● **What you should do**:
The answer must consist only of the lines from the line with "what Google Sheets and Office on" to the line with "Every row is a", both included, exactly as they stand below.

[Records drawn from a dataset]

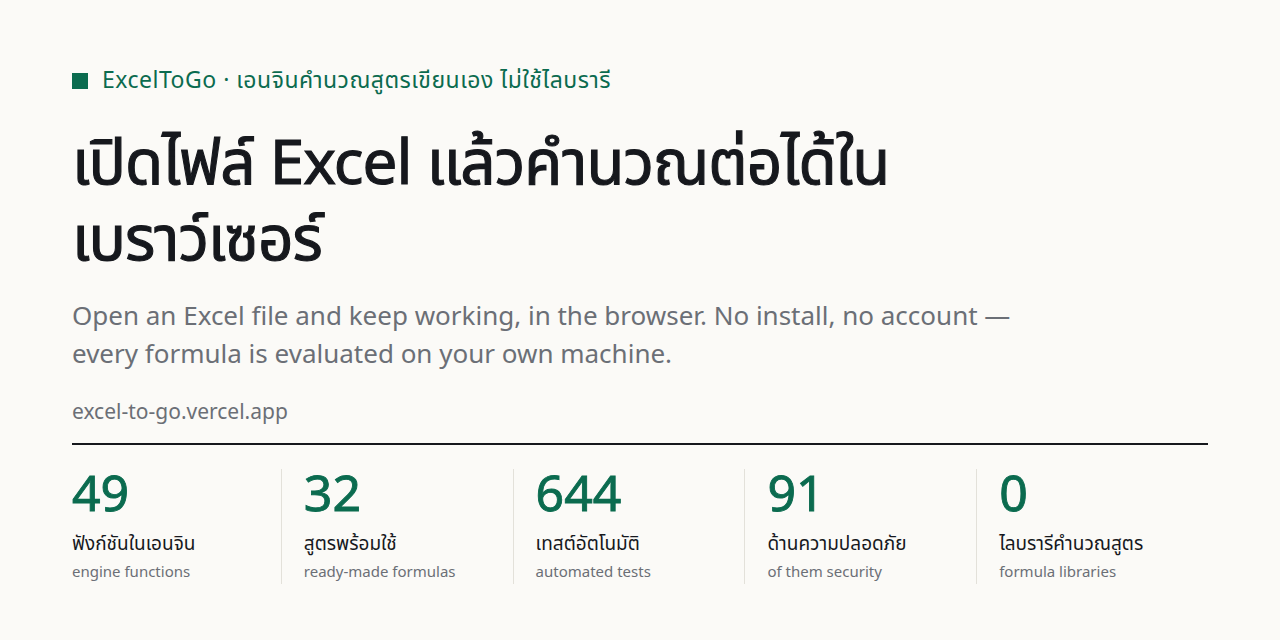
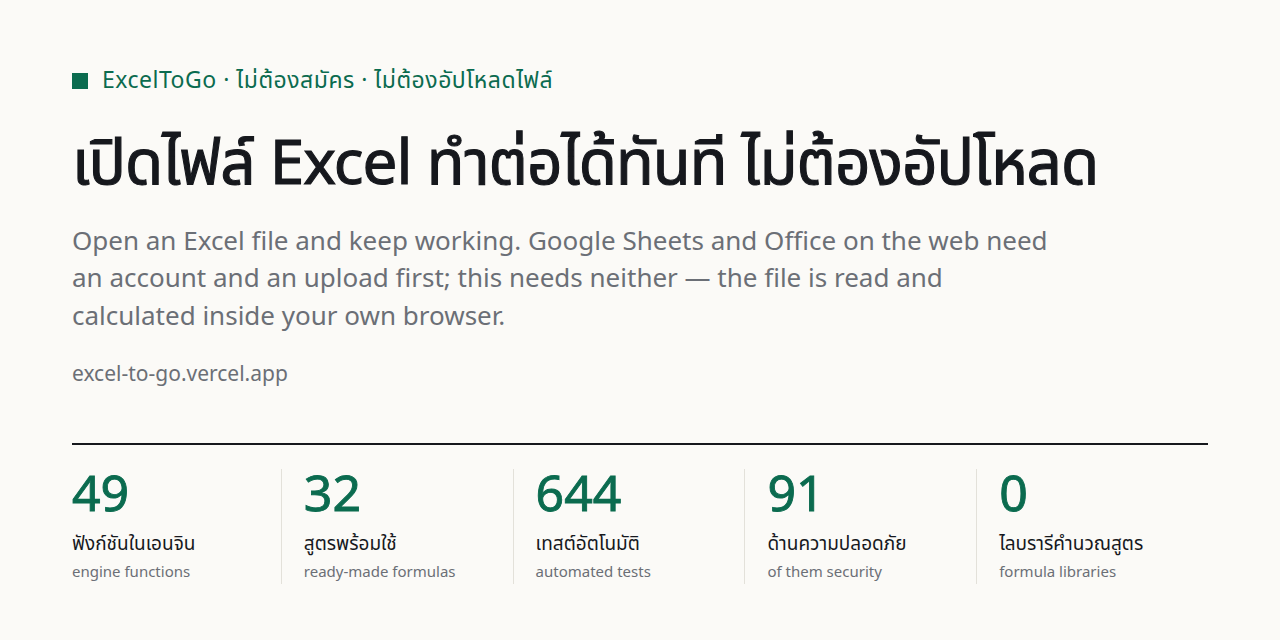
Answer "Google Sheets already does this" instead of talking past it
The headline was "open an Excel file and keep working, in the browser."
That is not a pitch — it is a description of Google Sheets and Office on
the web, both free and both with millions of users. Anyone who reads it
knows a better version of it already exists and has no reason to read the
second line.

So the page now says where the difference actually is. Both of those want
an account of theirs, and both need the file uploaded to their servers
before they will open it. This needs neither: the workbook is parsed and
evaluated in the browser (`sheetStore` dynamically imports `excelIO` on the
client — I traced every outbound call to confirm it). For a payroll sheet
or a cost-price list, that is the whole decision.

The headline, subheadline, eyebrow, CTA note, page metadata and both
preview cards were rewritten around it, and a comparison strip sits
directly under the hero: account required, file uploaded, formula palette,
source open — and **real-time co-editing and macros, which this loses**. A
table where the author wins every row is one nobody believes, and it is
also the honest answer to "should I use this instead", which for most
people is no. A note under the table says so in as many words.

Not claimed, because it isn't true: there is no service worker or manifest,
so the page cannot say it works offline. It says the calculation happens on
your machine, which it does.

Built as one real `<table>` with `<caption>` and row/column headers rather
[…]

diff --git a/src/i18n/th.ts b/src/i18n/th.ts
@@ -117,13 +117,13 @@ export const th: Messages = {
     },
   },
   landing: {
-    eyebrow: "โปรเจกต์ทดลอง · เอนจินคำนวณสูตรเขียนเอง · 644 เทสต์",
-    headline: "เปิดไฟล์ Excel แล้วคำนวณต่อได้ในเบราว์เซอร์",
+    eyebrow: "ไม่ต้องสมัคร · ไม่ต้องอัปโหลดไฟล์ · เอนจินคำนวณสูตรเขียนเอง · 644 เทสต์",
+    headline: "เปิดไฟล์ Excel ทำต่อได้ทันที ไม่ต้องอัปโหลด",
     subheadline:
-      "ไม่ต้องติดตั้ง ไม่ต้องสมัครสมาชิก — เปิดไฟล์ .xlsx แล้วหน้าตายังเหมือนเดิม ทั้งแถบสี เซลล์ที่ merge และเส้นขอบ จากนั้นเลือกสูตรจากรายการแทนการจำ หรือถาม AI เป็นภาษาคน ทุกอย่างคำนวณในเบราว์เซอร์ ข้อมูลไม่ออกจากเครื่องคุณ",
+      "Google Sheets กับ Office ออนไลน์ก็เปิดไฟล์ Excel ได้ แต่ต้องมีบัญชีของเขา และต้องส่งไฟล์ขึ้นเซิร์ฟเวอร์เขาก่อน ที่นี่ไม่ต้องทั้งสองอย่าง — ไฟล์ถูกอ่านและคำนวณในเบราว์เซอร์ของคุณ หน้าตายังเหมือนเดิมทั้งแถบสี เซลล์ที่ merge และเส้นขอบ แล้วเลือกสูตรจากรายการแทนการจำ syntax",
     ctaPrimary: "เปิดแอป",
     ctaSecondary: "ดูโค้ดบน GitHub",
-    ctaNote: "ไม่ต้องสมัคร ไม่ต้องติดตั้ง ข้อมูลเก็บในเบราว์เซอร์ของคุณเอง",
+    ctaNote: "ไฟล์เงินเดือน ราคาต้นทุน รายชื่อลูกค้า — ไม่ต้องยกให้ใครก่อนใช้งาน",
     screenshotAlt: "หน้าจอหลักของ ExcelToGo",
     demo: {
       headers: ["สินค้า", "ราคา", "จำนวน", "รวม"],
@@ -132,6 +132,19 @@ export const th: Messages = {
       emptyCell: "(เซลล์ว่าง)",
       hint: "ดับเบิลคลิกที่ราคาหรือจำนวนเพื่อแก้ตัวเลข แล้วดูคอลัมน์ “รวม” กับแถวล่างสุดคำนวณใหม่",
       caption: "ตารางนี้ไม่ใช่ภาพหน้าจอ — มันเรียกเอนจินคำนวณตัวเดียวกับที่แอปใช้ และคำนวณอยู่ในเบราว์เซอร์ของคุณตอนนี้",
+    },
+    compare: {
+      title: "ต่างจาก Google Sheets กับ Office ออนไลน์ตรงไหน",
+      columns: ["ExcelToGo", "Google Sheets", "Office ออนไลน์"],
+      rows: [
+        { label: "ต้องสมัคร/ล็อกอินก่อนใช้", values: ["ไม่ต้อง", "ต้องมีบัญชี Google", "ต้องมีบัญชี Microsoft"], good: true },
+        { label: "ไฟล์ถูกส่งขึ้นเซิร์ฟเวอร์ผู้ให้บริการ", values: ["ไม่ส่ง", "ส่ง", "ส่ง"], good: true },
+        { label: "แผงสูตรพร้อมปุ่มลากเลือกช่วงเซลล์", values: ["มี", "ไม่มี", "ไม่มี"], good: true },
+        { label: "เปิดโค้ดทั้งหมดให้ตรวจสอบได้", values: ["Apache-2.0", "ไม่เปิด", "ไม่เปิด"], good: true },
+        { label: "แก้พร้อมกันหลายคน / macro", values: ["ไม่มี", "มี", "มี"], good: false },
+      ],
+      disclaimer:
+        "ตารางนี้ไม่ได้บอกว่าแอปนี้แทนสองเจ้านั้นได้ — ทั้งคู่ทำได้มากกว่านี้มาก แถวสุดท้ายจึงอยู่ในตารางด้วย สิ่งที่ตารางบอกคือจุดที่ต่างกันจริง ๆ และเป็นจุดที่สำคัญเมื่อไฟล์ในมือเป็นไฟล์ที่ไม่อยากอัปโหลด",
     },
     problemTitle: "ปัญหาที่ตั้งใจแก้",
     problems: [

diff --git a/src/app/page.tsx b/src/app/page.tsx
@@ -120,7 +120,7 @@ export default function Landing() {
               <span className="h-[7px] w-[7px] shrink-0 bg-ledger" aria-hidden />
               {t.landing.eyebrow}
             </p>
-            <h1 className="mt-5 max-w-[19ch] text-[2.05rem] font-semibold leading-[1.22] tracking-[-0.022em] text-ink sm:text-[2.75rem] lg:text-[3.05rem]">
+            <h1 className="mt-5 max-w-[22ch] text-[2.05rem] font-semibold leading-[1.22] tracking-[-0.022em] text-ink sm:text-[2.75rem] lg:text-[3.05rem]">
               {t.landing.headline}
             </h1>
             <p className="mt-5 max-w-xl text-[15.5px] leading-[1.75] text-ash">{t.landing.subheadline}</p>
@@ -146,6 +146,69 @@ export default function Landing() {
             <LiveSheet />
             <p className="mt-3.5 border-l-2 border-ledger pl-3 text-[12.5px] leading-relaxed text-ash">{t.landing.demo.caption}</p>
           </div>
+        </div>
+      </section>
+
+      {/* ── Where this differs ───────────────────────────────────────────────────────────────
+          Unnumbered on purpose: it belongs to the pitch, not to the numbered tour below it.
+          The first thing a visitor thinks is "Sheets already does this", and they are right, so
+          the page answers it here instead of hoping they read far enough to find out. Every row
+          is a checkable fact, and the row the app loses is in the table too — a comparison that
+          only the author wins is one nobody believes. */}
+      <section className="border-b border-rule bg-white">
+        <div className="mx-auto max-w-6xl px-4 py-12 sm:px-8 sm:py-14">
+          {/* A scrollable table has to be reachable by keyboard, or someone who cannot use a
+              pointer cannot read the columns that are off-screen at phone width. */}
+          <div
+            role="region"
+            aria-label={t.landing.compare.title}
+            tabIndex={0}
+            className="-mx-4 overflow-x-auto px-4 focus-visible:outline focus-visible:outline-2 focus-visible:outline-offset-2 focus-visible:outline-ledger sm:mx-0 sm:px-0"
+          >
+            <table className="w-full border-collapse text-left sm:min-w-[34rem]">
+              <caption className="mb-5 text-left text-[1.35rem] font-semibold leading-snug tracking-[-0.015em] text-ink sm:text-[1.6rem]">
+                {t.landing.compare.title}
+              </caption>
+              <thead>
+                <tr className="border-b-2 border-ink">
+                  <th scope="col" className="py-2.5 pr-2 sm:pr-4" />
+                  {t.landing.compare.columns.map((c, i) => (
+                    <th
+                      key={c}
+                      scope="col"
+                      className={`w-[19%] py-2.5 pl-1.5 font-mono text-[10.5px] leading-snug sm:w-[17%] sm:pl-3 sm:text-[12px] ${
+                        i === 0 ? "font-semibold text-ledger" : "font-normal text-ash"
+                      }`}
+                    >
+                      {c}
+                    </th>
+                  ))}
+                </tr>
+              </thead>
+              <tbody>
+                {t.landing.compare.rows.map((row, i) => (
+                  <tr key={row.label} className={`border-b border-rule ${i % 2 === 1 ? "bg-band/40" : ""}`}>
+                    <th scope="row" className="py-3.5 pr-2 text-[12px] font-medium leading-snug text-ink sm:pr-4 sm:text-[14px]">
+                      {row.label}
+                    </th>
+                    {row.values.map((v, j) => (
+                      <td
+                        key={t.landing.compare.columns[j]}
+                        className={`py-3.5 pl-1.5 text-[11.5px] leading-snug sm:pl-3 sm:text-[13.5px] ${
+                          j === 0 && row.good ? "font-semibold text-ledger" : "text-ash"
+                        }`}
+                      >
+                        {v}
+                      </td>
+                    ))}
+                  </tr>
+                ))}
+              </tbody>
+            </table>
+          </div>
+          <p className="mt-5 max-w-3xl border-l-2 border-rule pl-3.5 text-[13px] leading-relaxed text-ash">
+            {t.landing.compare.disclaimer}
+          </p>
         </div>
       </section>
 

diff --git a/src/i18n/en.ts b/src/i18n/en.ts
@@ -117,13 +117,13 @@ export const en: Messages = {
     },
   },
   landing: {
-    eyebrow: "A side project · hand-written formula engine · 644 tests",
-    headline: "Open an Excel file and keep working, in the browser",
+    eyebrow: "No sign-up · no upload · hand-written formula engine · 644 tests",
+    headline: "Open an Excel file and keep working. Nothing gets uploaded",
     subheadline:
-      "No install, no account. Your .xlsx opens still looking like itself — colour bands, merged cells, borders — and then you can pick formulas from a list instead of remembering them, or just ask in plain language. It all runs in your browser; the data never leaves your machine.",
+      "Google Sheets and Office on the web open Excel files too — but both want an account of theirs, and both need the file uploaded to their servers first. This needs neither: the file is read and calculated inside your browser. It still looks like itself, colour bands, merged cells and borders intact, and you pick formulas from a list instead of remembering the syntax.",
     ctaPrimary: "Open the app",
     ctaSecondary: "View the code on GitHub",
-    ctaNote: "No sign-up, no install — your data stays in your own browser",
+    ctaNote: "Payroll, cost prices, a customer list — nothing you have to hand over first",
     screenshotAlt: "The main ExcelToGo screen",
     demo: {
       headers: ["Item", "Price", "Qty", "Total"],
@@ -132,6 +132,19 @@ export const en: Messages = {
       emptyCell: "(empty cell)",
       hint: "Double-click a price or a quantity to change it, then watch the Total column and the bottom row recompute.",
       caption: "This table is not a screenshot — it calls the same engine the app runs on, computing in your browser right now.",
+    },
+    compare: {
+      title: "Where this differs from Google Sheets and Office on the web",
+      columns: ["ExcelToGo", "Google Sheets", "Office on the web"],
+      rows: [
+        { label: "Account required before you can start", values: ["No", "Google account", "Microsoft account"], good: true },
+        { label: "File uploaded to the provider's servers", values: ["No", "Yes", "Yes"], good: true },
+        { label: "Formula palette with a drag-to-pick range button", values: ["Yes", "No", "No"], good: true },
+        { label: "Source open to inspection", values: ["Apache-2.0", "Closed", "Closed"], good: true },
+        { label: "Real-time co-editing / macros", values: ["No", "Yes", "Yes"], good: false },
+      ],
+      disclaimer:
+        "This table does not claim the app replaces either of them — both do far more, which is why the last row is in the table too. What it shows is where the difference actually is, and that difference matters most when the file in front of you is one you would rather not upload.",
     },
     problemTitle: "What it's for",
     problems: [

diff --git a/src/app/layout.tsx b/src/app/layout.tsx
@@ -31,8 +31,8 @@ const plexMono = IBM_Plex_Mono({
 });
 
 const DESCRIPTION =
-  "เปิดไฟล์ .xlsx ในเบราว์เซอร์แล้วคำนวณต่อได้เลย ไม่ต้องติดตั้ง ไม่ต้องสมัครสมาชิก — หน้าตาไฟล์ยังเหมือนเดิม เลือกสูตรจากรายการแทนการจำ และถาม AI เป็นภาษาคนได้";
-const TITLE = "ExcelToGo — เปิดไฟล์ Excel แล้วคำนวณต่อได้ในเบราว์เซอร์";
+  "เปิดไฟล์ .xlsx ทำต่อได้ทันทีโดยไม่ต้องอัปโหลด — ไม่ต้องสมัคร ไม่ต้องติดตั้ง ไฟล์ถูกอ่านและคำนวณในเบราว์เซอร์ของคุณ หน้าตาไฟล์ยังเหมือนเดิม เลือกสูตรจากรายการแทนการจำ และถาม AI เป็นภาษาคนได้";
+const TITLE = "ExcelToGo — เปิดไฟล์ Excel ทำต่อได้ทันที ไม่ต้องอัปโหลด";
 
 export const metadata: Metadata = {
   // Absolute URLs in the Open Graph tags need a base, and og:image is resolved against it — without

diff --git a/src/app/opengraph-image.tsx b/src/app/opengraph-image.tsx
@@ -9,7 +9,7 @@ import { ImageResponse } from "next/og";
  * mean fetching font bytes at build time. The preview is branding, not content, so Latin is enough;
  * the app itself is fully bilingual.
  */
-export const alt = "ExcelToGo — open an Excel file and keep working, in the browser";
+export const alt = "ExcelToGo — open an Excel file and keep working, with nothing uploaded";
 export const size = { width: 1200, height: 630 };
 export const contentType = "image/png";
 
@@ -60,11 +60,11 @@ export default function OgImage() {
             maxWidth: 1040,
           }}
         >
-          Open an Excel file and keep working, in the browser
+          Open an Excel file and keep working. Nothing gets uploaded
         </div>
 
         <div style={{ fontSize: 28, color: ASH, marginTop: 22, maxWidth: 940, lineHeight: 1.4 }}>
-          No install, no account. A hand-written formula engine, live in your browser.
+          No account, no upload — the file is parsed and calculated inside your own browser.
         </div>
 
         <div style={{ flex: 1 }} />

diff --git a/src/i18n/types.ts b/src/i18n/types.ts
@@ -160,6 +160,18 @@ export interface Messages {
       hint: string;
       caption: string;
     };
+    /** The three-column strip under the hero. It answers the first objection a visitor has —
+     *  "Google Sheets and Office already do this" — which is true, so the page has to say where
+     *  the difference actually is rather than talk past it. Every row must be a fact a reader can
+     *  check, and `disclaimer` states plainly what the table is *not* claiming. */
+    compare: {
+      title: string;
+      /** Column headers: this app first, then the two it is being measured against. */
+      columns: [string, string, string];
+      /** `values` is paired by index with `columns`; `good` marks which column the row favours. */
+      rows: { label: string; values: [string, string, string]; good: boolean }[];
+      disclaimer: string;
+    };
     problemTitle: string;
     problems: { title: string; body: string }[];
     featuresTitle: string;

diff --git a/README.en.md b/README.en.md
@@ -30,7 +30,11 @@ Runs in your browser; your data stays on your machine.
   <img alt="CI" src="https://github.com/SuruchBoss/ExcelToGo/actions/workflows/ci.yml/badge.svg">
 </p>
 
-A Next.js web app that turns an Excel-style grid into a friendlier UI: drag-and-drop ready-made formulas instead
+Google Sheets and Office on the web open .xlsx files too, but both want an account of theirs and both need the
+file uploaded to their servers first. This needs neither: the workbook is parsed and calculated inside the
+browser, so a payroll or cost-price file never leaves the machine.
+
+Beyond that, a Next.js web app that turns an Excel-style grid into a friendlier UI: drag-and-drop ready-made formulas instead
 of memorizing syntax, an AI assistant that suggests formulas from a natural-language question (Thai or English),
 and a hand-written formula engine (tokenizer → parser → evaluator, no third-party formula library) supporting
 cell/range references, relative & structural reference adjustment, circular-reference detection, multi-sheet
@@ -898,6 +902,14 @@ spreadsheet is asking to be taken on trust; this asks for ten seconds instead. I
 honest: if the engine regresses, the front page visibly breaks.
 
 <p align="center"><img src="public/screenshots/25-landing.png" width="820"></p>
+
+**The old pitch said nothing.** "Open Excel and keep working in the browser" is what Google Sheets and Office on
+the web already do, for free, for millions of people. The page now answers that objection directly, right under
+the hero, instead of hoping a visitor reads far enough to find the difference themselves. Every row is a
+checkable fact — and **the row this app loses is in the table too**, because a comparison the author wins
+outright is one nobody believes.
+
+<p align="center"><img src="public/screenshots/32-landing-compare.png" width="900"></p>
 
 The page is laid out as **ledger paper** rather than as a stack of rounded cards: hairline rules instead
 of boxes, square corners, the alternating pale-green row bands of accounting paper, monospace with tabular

● **Answer section**:
+**The old pitch said nothing.** "Open Excel and keep working in the browser" is what Google Sheets and Office on
+the web already do, for free, for millions of people. The page now answers that objection directly, right under
+the hero, instead of hoping a visitor reads far enough to find the difference themselves. Every row is a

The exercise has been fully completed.